The Victorian cult of the little girl encouraged the idealisation of female children as the embodiment of purity, yet the conceptualisation of girlhood was fraught. The sexual age of consent for girls remained 12 years old until 1875; and practices which have become taboo in our culture (the photographing of little girls in the nude, or the encouragement of intimate friendships between adult men and young girls) were widely normalised.

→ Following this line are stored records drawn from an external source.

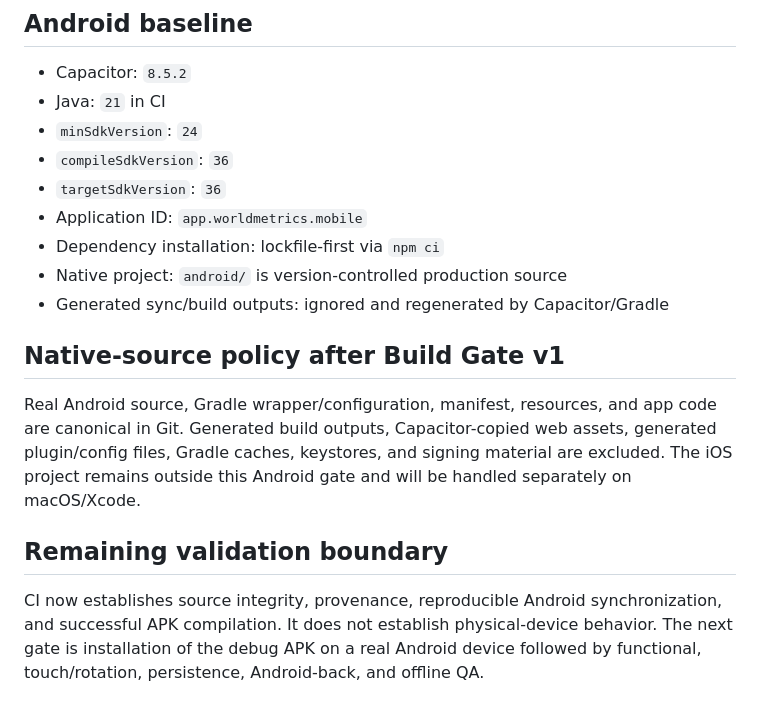
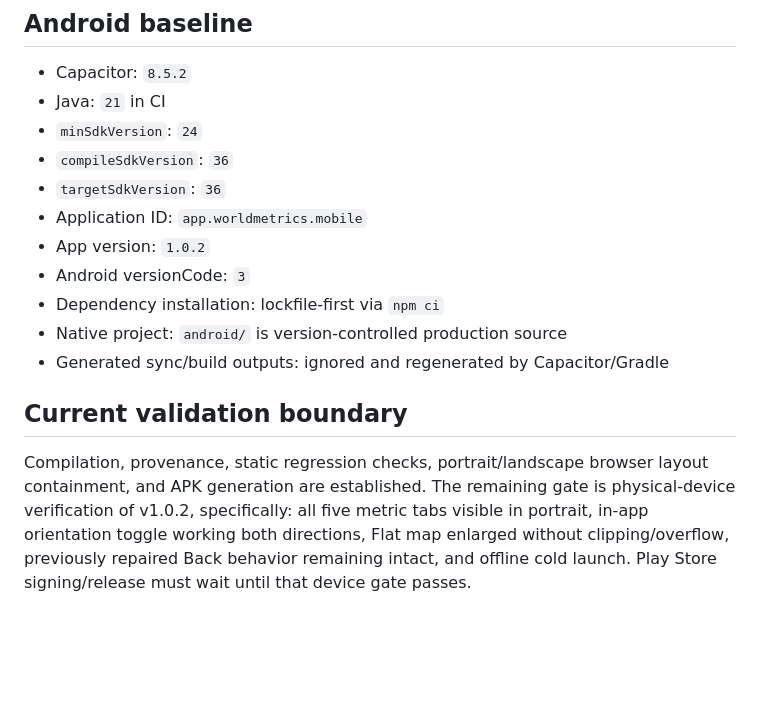
Before and after one commit to refat247/world-metrics-app, a Markdown page: docs/RELEASE_AUDIT.md, the part around one of its changes. Rendered like a GitHub page; blank space fills up the shorter version.

```diff
--- a/docs/RELEASE_AUDIT.md
+++ b/docs/RELEASE_AUDIT.md
@@ -44,14 +55,12 @@ Final Build Gate v1 artifact:
 - `compileSdkVersion`: `36`
 - `targetSdkVersion`: `36`
 - Application ID: `app.worldmetrics.mobile`
+- App version: `1.0.2`
+- Android versionCode: `3`
 - Dependency installation: lockfile-first via `npm ci`
 - Native project: `android/` is version-controlled production source
 - Generated sync/build outputs: ignored and regenerated by Capacitor/Gradle
 
-## Native-source policy after Build Gate v1
+## Current validation boundary
 
-Real Android source, Gradle wrapper/configuration, manifest, resources, and app code are canonical in Git. Generated build outputs, Capacitor-copied web assets, generated plugin/config files, Gradle caches, keystores, and signing material are excluded. The iOS project remains outside this Android gate and will be handled separately on macOS/Xcode.
-
-## Remaining validation boundary
-
-CI now establishes source integrity, provenance, reproducible Android synchronization, and successful APK compilation. It does not establish physical-device behavior. The next gate is installation of the debug APK on a real Android device followed by functional, touch/rotation, persistence, Android-back, and offline QA.
+Compilation, provenance, static regression checks, portrait/landscape browser layout containment, and APK generation are established. The remaining gate is physical-device verification of v1.0.2, specifically: all five metric tabs visible in portrait, in-app orientation toggle working both directions, Flat map enlarged without clipping/overflow, previously repaired Back behavior remaining intact, and offline cold launch. Play Store signing/release must wait until that device gate passes.
```
Also changed, not shown: other parts of docs/RELEASE_AUDIT.md (+28 -17 lines).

In this talk Professor Kathryn Gleadle will consider how girls themselves perceived sexuality, intimacy and attraction through introducing some of the many girlhood diaries that have hitherto lain neglected in archives. These often startling journals explode many assumptions about nineteenth-century girlhood. They indicate that even young girls could articulate a sense of sexual selfhood. Indeed, for many, a consciousness of politics and civic life was often entangled with these intimate facets of their subjectivity. In a century in which British women gained significant social and political advances such findings raise profound and sometimes troubling questions concerning the complex relationships between gender and political identity in this period.
Monday 12 February 5:30 – 7pm
The Rhetorical Voice
Playwright Timberlake Wertenbaker explores the meaning of rhetorical voice in drama, in her work and in the work of other playwrights. Is the rhetorical voice different when it is female rather than male? Timberlake is the Chair of Playwriting at the University of East Anglia, and artistic adviser to RADA.